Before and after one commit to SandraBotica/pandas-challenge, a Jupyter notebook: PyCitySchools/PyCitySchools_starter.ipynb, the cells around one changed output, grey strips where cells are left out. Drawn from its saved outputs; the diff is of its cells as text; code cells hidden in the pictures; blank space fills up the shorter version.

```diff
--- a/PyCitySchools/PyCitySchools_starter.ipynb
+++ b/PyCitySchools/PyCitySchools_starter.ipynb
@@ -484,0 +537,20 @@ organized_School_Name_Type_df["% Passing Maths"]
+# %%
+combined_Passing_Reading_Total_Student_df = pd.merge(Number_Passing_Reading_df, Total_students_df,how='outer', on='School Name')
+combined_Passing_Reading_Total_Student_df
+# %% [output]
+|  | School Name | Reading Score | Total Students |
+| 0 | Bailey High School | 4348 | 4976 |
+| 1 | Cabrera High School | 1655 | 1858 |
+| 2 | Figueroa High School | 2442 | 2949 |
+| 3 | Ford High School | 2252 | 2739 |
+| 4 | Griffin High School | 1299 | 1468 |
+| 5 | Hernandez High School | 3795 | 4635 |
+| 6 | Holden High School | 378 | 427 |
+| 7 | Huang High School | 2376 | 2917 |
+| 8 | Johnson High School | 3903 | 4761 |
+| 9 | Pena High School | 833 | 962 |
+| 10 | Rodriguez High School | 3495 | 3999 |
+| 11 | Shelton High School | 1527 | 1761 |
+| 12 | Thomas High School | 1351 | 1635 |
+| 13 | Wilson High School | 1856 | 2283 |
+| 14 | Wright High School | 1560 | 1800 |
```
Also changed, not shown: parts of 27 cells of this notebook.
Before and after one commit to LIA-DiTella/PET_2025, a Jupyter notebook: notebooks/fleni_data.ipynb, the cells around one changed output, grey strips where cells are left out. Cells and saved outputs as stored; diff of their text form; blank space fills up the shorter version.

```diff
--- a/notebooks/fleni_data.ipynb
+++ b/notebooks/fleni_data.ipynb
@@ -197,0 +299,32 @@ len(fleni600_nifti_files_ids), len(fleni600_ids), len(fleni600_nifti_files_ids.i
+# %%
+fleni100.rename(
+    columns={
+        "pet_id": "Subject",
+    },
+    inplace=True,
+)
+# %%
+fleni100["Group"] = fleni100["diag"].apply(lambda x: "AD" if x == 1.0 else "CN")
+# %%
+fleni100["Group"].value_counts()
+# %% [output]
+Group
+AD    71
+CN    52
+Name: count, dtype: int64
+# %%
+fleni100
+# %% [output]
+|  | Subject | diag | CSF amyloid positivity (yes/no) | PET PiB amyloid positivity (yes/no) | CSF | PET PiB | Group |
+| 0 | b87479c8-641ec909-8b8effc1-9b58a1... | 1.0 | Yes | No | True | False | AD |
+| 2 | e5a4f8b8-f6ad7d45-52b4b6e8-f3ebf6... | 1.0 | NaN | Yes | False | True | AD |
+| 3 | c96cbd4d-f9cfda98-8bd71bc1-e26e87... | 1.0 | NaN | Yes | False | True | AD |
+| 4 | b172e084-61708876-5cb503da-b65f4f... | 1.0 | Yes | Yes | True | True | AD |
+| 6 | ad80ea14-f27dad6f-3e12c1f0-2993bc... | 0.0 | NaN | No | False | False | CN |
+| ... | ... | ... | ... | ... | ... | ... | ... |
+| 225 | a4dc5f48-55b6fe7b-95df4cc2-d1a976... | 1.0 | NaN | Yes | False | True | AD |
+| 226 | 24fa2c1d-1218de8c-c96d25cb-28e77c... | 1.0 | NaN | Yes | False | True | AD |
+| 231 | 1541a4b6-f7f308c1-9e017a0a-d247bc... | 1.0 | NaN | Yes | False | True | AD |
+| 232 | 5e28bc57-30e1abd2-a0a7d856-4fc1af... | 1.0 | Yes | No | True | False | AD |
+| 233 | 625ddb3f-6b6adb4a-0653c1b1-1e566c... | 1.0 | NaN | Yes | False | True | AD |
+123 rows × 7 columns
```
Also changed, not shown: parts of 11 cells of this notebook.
--- --- ---
*EXERCISE*:
Line count for "parts": report how many lines in the data above include it, with no other words.

*PROBLEM SOLUTION*:
2